Throughout the material below, count the lines that include the string "left", then report only the resulting number.

### TASK INPUTS ###

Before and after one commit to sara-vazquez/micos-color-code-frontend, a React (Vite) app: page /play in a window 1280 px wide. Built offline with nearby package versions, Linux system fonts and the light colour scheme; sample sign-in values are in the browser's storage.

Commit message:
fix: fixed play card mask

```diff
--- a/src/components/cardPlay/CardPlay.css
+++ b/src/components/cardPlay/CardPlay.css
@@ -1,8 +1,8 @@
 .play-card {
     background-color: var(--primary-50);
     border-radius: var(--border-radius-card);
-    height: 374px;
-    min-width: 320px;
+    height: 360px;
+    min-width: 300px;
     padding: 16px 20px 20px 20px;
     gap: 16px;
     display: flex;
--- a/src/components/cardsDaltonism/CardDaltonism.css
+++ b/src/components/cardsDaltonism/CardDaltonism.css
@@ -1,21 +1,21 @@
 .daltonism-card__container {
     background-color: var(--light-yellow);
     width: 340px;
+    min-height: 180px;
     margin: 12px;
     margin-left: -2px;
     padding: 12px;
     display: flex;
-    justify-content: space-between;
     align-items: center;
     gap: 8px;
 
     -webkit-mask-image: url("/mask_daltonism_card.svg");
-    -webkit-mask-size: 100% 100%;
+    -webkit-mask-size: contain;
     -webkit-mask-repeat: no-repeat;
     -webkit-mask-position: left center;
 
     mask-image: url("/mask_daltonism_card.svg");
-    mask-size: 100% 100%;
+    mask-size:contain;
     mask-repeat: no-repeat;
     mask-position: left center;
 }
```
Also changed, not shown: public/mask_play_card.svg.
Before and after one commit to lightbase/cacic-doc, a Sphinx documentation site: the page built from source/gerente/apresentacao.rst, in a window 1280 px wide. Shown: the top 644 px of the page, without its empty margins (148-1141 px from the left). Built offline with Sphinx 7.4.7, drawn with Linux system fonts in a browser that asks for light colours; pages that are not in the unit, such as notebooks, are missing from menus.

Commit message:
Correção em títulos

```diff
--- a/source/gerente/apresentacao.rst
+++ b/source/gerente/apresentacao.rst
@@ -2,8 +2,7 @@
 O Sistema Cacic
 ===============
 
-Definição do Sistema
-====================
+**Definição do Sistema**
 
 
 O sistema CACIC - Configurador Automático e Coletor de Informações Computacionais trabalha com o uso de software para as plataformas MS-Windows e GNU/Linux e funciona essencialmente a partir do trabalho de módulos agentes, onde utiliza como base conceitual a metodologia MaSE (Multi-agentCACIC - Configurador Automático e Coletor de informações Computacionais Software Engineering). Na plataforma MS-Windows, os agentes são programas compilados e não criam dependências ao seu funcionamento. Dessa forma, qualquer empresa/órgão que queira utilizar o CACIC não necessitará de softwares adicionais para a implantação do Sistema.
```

###

→ **SOLUTION TO THIS EXERCISE**: 4